Multi-screening enables a new shared experience around real-time content. “The result will be to connect diverse fan bases, create wider discussion forums,” states Gartner, “and ultimately, drive new revenue streams based on greater real-time viewing and stronger consumer ties to content.”
Once again, the media company’s CMS is the foundation upon which this bond between content, consumers, channels and advertisers can be built. The CMS manages the content. It manages the integration between web, tablet, mobile, and TV. It can manage the preferences of content consumers. It can also manage the display of relevant advertising content on each device. And, in some cases, it can target the delivery of advertising to specific consumers or audience segments.
Of course, all the benefits of working in – and managing – a multi-screen world can disappear in an instant if a media company must employ more and more staff members to prepare content for all these different devices. This is where responsive web design comes into play, and becomes another critical component of the multi-channel CMS platform.
In simple terms, responsive design is a website development technique for creating web pages that dynamically adapt to any screen size and orientation. For widescreen desktop and laptop monitors, responsively designed web pages expand to fill the entire screen.
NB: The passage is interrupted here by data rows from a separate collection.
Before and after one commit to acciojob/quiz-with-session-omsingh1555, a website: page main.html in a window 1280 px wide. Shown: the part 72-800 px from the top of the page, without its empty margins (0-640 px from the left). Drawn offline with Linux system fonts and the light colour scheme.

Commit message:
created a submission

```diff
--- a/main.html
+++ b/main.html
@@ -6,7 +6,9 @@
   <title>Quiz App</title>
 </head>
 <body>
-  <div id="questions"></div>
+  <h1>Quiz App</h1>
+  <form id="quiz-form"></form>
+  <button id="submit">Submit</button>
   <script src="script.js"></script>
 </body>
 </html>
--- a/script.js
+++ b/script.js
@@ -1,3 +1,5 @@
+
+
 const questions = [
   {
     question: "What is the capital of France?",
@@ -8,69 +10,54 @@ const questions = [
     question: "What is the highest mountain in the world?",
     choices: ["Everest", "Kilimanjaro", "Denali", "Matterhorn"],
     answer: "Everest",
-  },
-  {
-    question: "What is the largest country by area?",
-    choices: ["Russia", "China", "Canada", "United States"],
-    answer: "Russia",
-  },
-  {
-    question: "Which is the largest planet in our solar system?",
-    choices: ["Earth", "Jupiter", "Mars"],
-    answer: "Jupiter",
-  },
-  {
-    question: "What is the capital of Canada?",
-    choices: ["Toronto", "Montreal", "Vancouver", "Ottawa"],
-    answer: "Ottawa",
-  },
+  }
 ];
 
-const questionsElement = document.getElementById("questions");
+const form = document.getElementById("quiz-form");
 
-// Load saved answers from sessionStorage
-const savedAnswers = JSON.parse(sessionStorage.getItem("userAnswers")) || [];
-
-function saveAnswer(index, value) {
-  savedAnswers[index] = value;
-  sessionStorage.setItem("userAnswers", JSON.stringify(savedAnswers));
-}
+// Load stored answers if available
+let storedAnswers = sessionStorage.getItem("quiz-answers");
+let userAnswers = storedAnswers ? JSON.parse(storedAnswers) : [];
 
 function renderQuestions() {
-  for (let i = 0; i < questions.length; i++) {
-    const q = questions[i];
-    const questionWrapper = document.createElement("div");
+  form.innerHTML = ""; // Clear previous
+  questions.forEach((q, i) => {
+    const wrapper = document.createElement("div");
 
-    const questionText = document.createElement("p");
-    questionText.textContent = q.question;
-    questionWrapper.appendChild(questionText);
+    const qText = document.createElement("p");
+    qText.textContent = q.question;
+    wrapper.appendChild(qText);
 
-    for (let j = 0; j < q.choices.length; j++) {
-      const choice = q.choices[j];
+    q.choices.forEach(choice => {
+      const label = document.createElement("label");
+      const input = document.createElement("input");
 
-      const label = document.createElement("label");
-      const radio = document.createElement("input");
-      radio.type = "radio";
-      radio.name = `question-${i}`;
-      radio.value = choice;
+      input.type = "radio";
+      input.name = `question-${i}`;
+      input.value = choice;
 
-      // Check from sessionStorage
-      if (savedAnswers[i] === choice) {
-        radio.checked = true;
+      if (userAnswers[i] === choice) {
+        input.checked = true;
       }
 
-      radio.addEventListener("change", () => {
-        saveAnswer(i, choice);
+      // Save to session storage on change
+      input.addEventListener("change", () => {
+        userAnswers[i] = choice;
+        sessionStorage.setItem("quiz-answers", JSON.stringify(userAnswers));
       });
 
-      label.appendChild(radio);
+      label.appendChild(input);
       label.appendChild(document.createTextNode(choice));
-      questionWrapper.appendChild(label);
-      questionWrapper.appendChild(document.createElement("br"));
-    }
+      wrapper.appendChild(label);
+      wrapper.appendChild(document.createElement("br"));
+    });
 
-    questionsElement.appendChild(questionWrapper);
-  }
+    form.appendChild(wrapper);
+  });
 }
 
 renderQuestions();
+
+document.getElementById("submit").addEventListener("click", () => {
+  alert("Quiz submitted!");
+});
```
For mobile phones and tablet devices, the pages automatically adapt to these smaller screen sizes.
For broadcasters, a CMS that supports responsive design is an enabler for both complementary and multi-tasking usage, because it gives media companies the ability to supply audiences with contextually relevant content that displays well on all digital devices. And, that helps to build engagement, loyalty, and brand equity.
In an always-on world, the most successful broadcasters are those that can take us on a journey, driving us between media channels throughout the day, delivering relevant and responsive content based on our needs, our behaviours, our context, and our engagement histories.
- “Gartner Market Insight: Leverage Social TV Experiences to Drive Consumers to Engage in Content and Develop Loyalty,” June 2012 by Michael Gartenberg and Mikako Kitagawa
- “The New Multi-screen World: Understanding Cross-platform Consumer Behavior,” August 2012 by Google
- “Practical Innovation at Chaines Tele Astral: Growing a Digital Media Business with Content Management Strategies and Technologies,” May 2012 by Mary LaPlante and Bill Trippe, Outsell Inc.